» DATA UNDER STUDY
□ □ □ □ □

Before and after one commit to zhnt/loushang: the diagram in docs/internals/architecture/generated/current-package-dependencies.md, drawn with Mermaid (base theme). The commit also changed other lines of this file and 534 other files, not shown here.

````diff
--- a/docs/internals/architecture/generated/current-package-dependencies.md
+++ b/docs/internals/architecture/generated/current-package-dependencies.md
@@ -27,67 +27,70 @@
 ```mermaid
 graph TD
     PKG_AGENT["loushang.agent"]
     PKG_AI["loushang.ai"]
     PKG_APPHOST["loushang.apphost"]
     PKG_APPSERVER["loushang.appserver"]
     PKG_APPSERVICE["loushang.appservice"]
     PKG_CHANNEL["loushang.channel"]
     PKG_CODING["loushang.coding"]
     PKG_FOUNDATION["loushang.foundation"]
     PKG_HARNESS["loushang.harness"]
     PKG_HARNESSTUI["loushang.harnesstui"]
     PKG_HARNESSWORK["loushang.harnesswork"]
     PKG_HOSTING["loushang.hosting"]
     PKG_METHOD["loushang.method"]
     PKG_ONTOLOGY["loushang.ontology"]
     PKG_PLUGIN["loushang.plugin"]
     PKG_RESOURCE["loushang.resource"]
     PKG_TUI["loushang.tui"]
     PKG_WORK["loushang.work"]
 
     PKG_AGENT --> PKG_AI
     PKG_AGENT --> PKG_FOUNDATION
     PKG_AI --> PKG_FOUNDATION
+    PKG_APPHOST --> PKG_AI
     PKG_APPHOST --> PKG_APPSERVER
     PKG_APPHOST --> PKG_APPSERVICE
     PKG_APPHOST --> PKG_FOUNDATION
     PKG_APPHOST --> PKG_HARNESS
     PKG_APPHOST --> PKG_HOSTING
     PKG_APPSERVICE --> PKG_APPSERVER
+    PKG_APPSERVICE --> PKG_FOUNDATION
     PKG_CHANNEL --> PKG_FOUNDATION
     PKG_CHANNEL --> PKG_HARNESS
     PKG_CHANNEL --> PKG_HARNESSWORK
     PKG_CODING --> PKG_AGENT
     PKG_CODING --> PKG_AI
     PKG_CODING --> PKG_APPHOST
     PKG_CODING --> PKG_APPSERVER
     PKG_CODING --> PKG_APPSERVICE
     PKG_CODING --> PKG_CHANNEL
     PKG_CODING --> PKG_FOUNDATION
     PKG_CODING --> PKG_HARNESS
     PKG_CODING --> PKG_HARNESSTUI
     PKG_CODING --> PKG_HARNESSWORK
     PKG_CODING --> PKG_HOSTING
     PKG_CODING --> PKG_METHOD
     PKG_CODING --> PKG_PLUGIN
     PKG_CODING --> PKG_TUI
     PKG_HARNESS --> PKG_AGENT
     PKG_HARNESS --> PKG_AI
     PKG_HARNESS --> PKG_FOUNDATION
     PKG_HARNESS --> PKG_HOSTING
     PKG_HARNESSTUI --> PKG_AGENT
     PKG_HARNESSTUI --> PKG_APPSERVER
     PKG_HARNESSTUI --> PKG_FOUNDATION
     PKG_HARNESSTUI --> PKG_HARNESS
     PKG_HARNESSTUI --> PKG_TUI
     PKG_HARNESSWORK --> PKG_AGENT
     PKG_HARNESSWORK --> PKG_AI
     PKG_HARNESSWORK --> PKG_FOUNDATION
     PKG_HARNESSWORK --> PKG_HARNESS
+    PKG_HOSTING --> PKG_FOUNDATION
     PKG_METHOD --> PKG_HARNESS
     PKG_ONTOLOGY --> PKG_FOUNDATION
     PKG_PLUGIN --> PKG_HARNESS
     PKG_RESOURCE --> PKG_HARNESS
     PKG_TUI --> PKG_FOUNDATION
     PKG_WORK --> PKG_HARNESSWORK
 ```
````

□ □ □ □ □

» AIM OF THE TASK
Count how many lines in the records above hold the word "architecture", and answer with that number alone.

» EXERCISE OUTPUT
3